Go through the data and report how many lines include the word "below", giving only the number.

(Before-and-after change data)

========================================================================

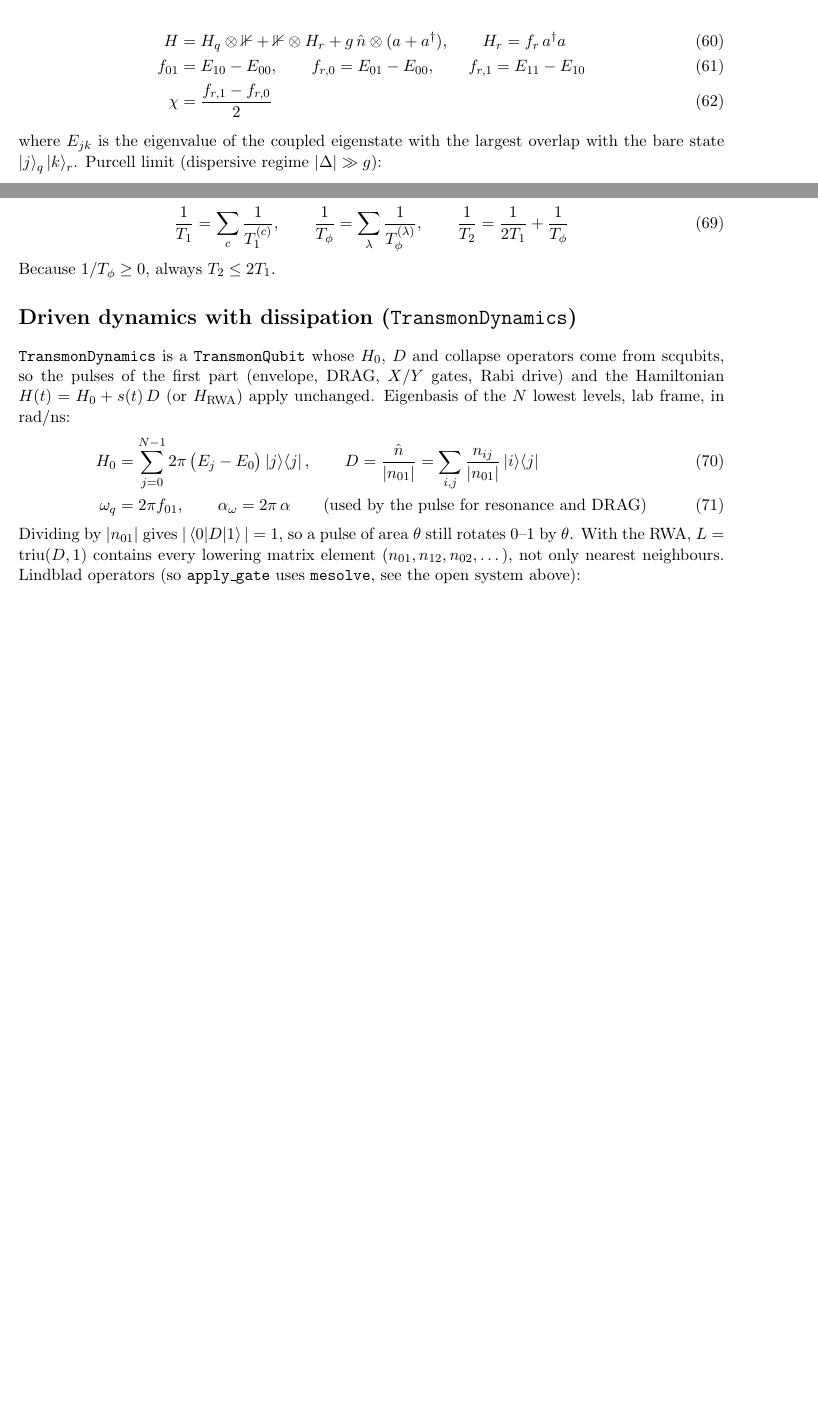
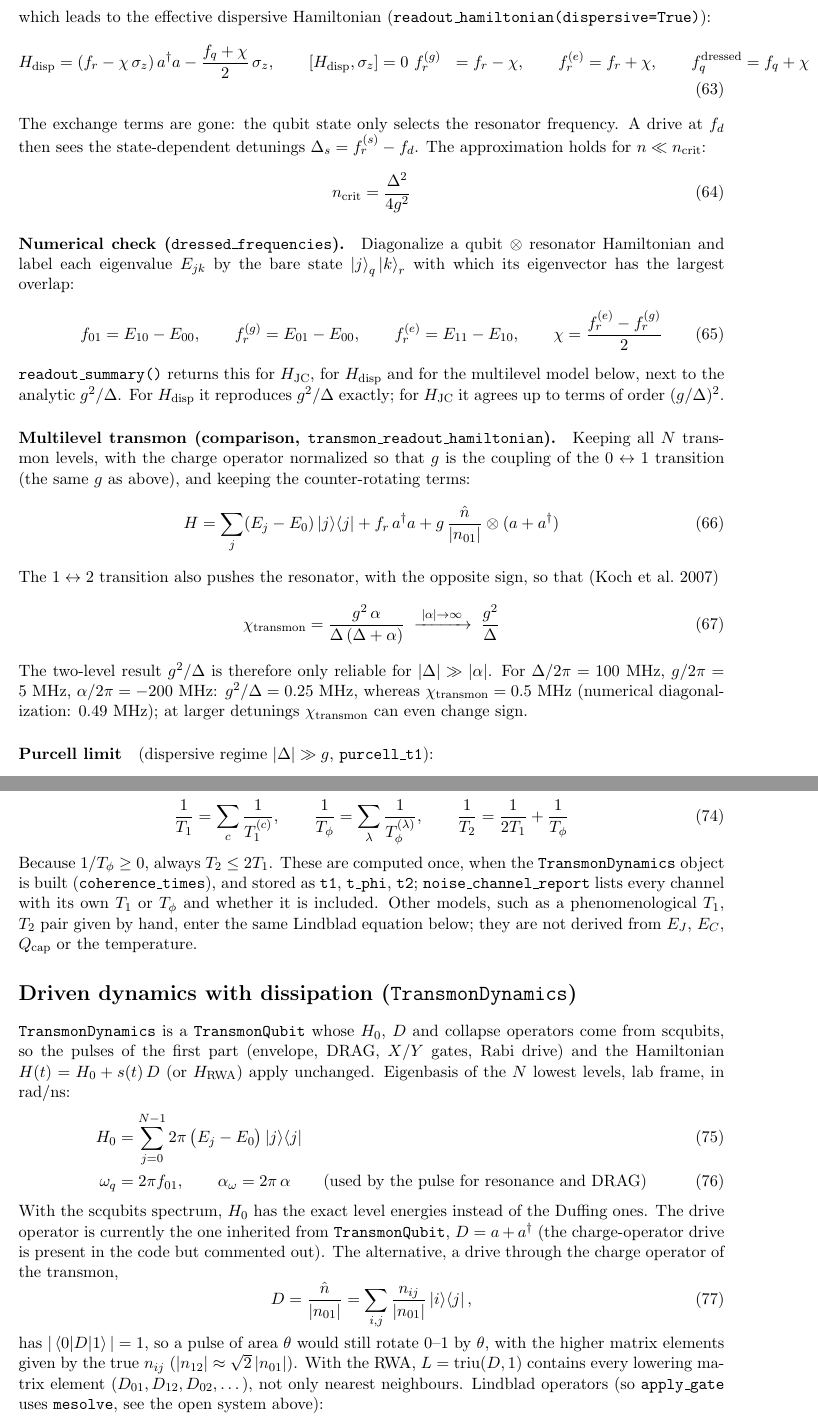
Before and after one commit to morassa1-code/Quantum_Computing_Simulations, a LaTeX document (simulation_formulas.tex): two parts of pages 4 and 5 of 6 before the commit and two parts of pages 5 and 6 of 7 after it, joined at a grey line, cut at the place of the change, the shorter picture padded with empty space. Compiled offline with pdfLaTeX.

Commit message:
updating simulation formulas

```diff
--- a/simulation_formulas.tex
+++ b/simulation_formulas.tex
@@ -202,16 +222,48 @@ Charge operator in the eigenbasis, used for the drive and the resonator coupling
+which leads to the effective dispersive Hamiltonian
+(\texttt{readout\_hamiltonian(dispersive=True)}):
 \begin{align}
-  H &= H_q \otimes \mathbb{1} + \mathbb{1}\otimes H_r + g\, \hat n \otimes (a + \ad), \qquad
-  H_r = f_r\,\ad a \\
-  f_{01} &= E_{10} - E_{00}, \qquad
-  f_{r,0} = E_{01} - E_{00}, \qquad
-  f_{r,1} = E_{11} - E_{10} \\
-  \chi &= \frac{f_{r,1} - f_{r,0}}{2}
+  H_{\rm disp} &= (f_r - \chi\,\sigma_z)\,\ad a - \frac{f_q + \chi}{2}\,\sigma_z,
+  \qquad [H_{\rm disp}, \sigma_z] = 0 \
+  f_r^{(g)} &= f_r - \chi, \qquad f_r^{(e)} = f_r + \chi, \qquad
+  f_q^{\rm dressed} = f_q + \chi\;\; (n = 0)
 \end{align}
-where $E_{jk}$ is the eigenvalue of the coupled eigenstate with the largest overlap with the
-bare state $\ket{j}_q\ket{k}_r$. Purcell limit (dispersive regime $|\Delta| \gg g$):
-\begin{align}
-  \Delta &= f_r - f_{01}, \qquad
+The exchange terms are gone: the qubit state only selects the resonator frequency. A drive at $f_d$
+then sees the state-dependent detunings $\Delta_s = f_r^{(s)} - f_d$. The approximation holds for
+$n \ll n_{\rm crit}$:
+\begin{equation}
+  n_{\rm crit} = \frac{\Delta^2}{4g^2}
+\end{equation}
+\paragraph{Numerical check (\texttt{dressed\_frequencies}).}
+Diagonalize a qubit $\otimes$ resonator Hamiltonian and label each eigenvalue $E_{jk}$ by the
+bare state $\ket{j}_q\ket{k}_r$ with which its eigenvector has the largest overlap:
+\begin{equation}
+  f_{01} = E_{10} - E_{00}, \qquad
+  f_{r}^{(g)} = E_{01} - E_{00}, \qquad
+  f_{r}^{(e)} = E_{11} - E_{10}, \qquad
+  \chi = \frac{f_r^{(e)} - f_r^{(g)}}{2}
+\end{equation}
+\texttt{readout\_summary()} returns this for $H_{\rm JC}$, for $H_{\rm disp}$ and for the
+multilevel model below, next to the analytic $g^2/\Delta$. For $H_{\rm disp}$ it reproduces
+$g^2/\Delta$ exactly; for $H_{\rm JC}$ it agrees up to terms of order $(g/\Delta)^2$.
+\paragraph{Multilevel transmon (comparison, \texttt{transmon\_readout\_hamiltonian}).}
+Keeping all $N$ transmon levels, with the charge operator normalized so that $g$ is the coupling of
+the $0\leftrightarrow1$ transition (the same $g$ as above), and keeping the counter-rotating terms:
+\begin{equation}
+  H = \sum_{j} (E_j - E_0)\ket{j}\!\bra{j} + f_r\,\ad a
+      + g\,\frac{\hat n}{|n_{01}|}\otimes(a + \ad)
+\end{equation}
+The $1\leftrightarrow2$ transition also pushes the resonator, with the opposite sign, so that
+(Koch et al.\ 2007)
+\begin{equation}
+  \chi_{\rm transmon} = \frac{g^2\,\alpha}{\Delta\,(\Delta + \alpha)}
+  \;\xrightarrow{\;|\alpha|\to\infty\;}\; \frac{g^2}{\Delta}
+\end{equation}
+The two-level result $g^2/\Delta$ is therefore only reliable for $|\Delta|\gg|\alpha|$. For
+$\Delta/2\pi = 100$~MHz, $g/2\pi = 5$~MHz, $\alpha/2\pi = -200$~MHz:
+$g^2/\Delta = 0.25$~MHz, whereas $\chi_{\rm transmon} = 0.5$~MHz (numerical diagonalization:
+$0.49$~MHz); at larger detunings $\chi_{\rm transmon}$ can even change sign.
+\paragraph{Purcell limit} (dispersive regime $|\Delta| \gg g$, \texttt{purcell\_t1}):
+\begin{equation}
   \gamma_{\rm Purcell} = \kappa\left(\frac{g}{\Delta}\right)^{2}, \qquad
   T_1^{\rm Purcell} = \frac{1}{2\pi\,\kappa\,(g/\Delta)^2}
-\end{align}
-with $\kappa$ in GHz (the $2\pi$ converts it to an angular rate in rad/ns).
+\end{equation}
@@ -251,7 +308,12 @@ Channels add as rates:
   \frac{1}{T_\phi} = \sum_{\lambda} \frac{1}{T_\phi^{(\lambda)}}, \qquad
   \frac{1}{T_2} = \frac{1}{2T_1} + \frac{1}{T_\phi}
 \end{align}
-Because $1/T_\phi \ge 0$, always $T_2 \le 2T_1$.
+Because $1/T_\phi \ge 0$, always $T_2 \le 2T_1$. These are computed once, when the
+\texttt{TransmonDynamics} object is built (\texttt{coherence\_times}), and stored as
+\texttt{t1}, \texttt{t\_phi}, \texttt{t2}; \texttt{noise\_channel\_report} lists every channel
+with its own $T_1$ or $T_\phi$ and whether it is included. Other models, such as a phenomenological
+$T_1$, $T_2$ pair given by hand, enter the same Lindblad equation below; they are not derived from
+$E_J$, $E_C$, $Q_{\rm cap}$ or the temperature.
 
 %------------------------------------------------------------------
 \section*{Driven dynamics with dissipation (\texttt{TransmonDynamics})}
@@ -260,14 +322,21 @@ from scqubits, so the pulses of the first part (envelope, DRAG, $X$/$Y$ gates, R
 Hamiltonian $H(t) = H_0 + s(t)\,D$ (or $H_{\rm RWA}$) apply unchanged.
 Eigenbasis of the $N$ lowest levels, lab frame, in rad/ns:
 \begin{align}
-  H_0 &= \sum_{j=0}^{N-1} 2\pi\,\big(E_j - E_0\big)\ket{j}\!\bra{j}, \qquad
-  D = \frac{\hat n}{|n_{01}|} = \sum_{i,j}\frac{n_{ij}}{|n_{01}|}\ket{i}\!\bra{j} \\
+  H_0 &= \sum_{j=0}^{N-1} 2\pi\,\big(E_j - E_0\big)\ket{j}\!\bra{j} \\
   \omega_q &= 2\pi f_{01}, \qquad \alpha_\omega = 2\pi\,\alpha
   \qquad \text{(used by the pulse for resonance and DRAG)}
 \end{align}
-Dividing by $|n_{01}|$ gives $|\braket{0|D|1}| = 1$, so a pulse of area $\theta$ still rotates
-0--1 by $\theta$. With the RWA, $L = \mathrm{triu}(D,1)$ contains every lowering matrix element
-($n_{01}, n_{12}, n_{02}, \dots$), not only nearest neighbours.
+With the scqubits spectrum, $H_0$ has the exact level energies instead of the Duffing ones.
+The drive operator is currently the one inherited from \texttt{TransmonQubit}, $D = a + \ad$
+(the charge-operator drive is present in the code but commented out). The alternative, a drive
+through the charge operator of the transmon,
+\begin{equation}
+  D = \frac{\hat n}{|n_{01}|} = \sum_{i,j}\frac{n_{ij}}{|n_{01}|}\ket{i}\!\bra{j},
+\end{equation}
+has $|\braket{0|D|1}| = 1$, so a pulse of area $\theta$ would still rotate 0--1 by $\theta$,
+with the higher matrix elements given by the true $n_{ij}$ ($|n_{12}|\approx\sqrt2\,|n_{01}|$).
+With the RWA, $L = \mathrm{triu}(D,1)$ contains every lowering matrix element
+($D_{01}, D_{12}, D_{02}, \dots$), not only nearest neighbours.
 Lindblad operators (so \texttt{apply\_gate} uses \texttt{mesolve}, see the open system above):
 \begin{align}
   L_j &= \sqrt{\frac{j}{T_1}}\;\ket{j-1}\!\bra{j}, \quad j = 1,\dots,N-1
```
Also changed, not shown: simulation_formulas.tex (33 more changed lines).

========================================================================

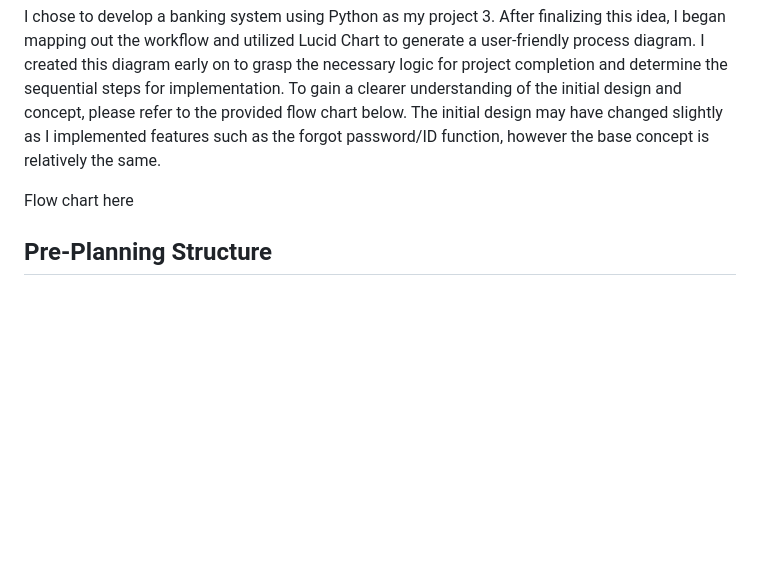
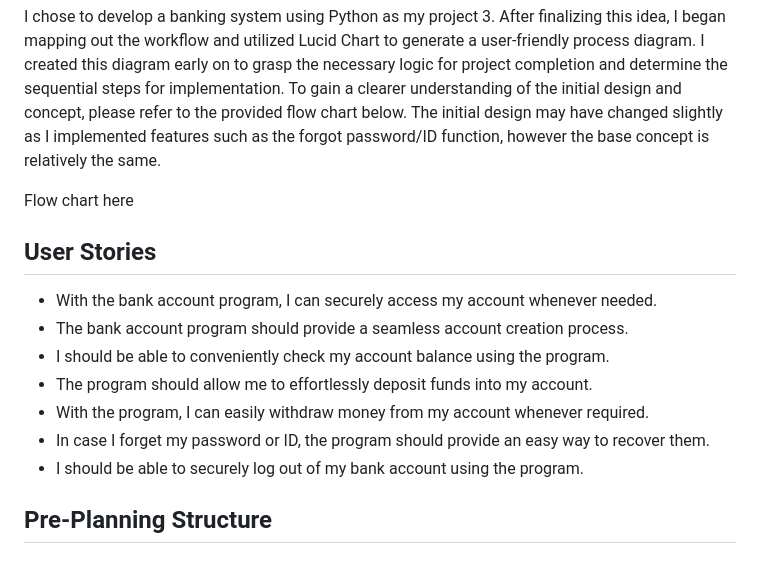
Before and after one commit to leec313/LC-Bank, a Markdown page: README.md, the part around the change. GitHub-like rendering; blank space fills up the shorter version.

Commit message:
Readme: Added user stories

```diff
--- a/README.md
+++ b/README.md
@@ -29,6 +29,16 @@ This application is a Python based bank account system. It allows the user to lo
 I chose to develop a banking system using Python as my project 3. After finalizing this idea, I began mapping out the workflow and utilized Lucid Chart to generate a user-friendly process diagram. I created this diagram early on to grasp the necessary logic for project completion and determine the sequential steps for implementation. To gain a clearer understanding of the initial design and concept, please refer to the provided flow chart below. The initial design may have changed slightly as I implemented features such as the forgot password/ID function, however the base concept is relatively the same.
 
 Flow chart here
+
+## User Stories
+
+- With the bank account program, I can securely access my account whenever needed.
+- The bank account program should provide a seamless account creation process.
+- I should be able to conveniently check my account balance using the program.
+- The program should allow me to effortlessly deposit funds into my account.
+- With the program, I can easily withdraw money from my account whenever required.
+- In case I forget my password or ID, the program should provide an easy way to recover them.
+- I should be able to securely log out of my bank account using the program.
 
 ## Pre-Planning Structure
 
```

========================================================================

## Exercise response
3